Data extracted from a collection
Segment Open

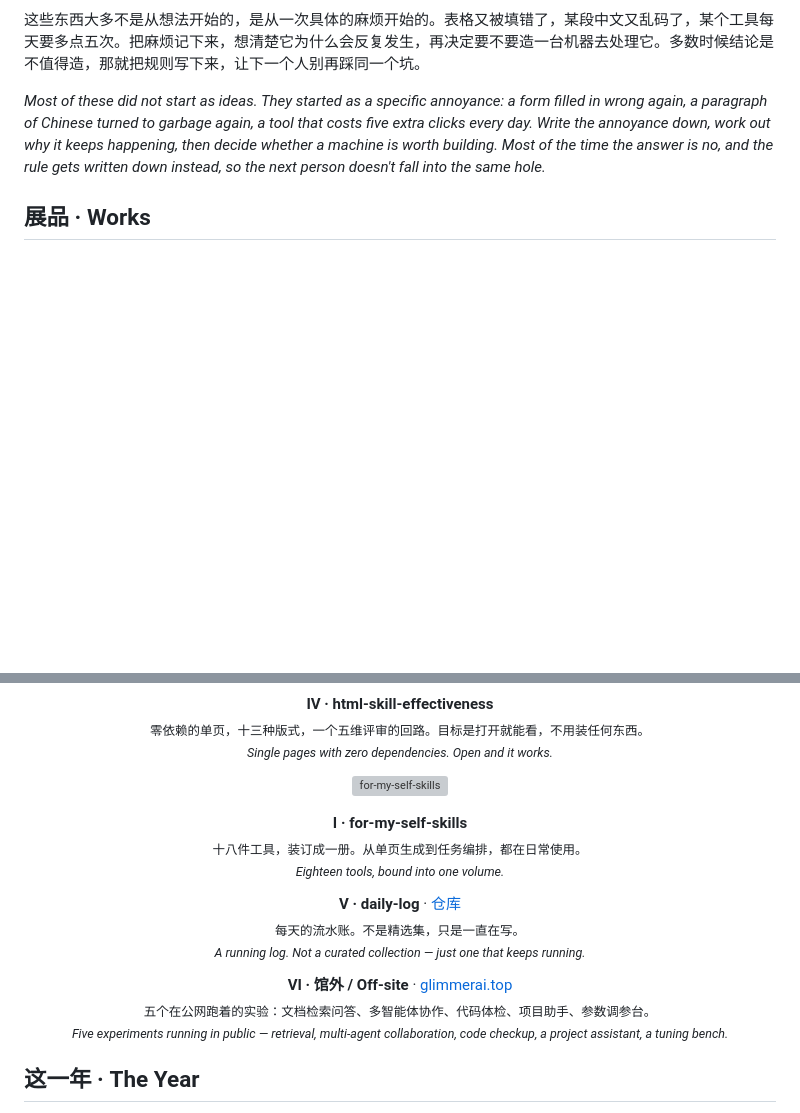
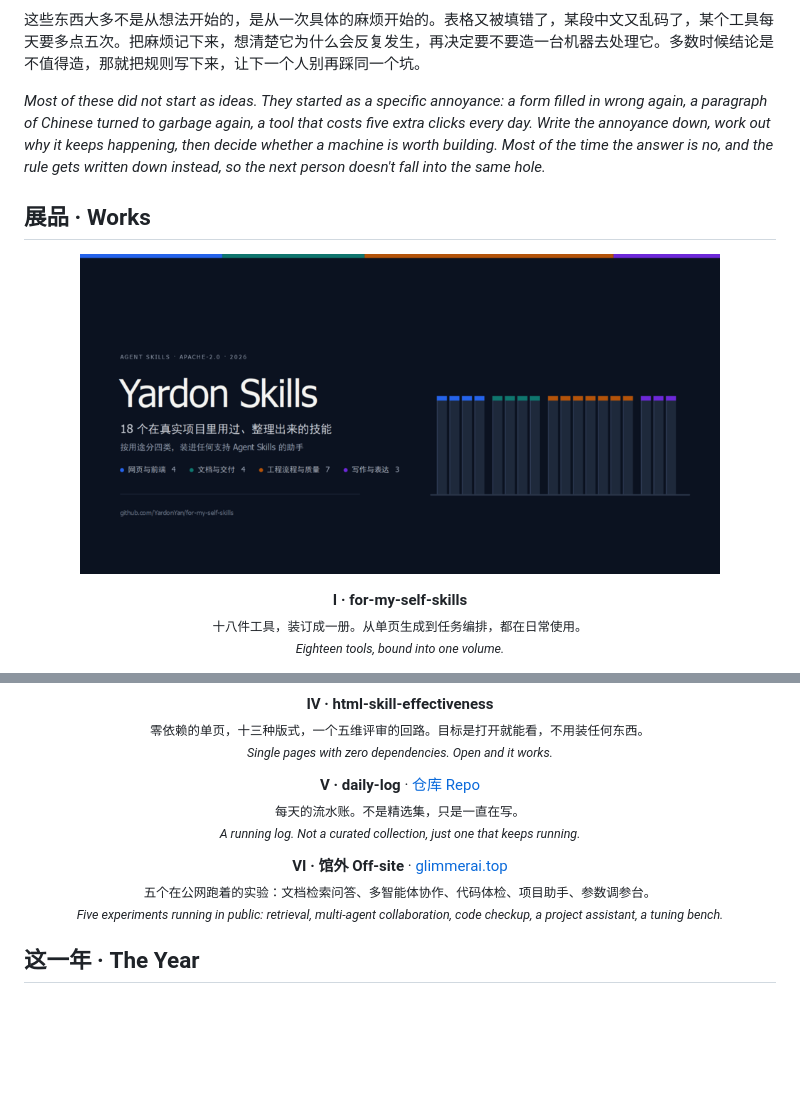
Before and after one commit to YardonYan/YardonYan, a Markdown page: README.md, 2 parts joined by grey strips. Drawn GitHub-style; pictures changed too: assets/works/for-my-self-skills.png (added); blank space fills up the shorter version; grey boxes are pictures that could not be loaded.

Commit message:
fix(readme): restore numeric order and repair the broken images
- exhibits back in Ⅰ-Ⅵ order; the ones without a screenshot keep their slot
- the skills cover is now a PNG, since the SVG failed to render through camo
- shield labels are URL-encoded, the raw Chinese was returning 400

```diff
--- a/README.md
+++ b/README.md
@@ -21,6 +21,18 @@
 *Most of these did not start as ideas. They started as a specific annoyance: a form filled in wrong again, a paragraph of Chinese turned to garbage again, a tool that costs five extra clicks every day. Write the annoyance down, work out why it keeps happening, then decide whether a machine is worth building. Most of the time the answer is no, and the rule gets written down instead, so the next person doesn't fall into the same hole.*
 
 ## 展品 · Works
+
+<p align="center">
+  <a href="https://github.com/YardonYan/for-my-self-skills">
+    <img src="./assets/works/for-my-self-skills.png" width="640" alt="for-my-self-skills">
+  </a>
+</p>
+
+<p align="center">
+<b>Ⅰ · for-my-self-skills</b><br>
+<sub>十八件工具，装订成一册。从单页生成到任务编排，都在日常使用。</sub><br>
+<sub><i>Eighteen tools, bound into one volume.</i></sub>
+</p>
 
 <p align="center">
   <a href="https://github.com/YardonYan/markdown-renderer-fix">
@@ -59,27 +71,15 @@
 </p>
 
 <p align="center">
-  <a href="https://github.com/YardonYan/for-my-self-skills">
-    <img src="./assets/works/for-my-self-skills.svg" width="640" alt="for-my-self-skills">
-  </a>
+<b>Ⅴ · daily-log</b> · <a href="https://github.com/YardonYan/daily-log">仓库 Repo</a><br>
+<sub>每天的流水账。不是精选集，只是一直在写。</sub><br>
+<sub><i>A running log. Not a curated collection, just one that keeps running.</i></sub>
 </p>
 
 <p align="center">
-<b>Ⅰ · for-my-self-skills</b><br>
-<sub>十八件工具，装订成一册。从单页生成到任务编排，都在日常使用。</sub><br>
-<sub><i>Eighteen tools, bound into one volume.</i></sub>
-</p>
-
-<p align="center">
-<b>Ⅴ · daily-log</b> · <a href="https://github.com/YardonYan/daily-log">仓库</a><br>
-<sub>每天的流水账。不是精选集，只是一直在写。</sub><br>
-<sub><i>A running log. Not a curated collection — just one that keeps running.</i></sub>
-</p>
-
-<p align="center">
-<b>Ⅵ · 馆外 / Off-site</b> · <a href="https://glimmerai.top">glimmerai.top</a><br>
+<b>Ⅵ · 馆外 Off-site</b> · <a href="https://glimmerai.top">glimmerai.top</a><br>
 <sub>五个在公网跑着的实验：文档检索问答、多智能体协作、代码体检、项目助手、参数调参台。</sub><br>
-<sub><i>Five experiments running in public — retrieval, multi-agent collaboration, code checkup, a project assistant, a tuning bench.</i></sub>
+<sub><i>Five experiments running in public: retrieval, multi-agent collaboration, code checkup, a project assistant, a tuning bench.</i></sub>
 </p>
 
 ## 这一年 · The Year
```
Also changed, not shown: other parts of README.md (+3 -3 lines), 1 other file.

Segment Closed

_WHAT YOU HAVE TO DO:_ A copy of each line above that holds the word "into" is the expected answer.

_REPLY TO THE TASK:_
 *Most of these did not start as ideas. They started as a specific annoyance: a form filled in wrong again, a paragraph of Chinese turned to garbage again, a tool that costs five extra clicks every day. Write the annoyance down, work out why it keeps happening, then decide whether a machine is worth building. Most of the time the answer is no, and the rule gets written down instead, so the next person doesn't fall into the same hole.*
+<sub><i>Eighteen tools, bound into one volume.</i></sub>
-<sub><i>Eighteen tools, bound into one volume.</i></sub>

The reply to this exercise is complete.